The results are a real-time portrait of a particular place—including selfies and cat photos.

The robotic arm twirls a modern brush in which the ink flows from the handle into the bristles. It takes between half an hour and two hours to paint each image onto a 500-foot-long paper scroll.


Andrew Kudless may be a professor of architecture by profession, but he finds the title a little limiting. “Architecture has a history of being pretty promiscuous in terms of what we consider part of our discipline,” he says. “Art, science, math, design, finance, and engineering are all embedded in what we do.” As founder of the Oakland design studio Matsys and an instructor at the California College of the Arts, Kudless has long been interested in the slow seep of technology into fine art. This fall, while an artist at Autodesk’s Pier 9 Workshop, he set to work building a carefully calibrated painting machine. “We’ve had robots in factories for years,” says Kudless. “I thought, ‘What if I apply that concept to art?’”

Unlike easily distractible humans, Kudless’s robotic painter toils 24 hours a day, seven days a week, taking inspiration from an unlikely source: Instagram. “I started thinking about how the average person documents the world,” Kudless says. “I wanted to turn social media images into a real-time diary of a particular place.”

The robot selects Instagram photos geotagged within its designated radius, turns the images into vectorized digital files, then uses an ink brush to paint the scenes onto a roll of paper. The ever-growing scroll eventually becomes a 500-foot-long inked filmstrip conveying life in the surrounding city. (In October, Kudless will be unveiling the robot at an exhibit in Tokyo.)

Andrew Kudless uses a tablet to teach the robot the table’s location.

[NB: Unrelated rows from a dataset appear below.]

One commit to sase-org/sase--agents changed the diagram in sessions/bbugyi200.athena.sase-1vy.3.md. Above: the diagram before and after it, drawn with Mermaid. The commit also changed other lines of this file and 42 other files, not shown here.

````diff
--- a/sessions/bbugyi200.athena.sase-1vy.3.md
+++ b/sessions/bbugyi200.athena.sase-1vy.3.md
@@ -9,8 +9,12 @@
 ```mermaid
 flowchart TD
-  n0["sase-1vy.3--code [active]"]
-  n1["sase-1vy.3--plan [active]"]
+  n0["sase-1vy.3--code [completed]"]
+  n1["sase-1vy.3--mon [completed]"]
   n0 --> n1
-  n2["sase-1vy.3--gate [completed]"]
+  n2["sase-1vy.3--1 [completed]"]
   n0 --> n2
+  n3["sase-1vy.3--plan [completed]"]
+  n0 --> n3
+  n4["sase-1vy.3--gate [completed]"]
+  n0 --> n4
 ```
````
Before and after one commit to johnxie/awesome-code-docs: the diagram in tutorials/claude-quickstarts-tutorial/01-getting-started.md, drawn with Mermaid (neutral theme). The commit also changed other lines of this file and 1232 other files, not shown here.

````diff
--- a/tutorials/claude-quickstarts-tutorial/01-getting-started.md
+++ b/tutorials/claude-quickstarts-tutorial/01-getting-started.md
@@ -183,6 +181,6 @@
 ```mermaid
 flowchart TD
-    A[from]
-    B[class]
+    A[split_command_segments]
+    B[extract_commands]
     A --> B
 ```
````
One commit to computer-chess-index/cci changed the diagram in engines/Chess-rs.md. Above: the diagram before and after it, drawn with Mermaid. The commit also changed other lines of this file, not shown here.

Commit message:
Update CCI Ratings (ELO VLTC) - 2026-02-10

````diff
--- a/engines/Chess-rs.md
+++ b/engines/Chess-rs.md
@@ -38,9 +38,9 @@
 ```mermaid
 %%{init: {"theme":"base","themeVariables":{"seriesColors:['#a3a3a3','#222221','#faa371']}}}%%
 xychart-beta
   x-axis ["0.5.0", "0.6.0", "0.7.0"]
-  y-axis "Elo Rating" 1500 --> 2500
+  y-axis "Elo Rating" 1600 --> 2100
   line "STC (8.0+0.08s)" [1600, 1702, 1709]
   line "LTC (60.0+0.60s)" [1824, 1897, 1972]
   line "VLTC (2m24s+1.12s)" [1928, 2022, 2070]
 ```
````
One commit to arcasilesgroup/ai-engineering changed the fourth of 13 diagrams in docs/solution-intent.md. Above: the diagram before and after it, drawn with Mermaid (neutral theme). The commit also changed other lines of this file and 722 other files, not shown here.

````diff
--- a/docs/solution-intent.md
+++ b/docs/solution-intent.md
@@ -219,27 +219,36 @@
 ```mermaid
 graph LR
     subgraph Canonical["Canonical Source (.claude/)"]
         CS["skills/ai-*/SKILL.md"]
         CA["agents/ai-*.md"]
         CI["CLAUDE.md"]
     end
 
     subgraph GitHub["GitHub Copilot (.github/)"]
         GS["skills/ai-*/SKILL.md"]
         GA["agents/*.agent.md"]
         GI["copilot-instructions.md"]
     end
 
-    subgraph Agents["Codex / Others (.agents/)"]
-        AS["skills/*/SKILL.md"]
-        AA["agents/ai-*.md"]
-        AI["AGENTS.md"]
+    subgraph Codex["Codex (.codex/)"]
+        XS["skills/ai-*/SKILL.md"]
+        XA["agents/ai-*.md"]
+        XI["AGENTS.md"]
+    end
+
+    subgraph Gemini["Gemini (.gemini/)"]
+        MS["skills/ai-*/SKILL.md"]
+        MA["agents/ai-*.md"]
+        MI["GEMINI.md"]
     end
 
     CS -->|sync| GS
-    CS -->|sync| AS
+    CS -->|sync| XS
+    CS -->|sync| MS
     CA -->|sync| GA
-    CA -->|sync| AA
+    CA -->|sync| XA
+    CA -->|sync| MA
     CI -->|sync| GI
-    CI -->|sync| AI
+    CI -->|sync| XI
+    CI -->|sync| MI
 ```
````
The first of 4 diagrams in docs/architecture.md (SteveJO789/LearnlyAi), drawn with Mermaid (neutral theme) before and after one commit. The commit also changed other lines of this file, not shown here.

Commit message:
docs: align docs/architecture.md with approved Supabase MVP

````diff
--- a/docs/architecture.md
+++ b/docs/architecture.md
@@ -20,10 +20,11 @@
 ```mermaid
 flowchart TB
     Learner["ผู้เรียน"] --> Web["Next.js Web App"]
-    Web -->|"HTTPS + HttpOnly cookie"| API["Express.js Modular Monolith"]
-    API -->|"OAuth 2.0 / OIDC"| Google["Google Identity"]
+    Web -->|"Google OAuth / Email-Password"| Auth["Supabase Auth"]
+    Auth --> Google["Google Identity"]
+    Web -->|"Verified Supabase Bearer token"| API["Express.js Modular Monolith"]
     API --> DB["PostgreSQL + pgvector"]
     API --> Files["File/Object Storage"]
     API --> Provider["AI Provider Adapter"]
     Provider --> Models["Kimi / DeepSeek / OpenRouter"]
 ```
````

Then the script takes over, producing paintings without any further manual control. 

Staying true to social media mores, the designer’s algorithm allows the most-liked Instagram photos to jump to the front of the painting queue. Of course—as any Instagrammer knows—public enthusiasm can be unpredictable. Though Kudless has been betatesting the robot with images of city streets and landscapes, he says, “If it ends up painting a lot of selfies and cats, that’s fine with me too.”

View the completed paintings in real time at, and check out this video demo.


Originally published in the September issue of San Francisco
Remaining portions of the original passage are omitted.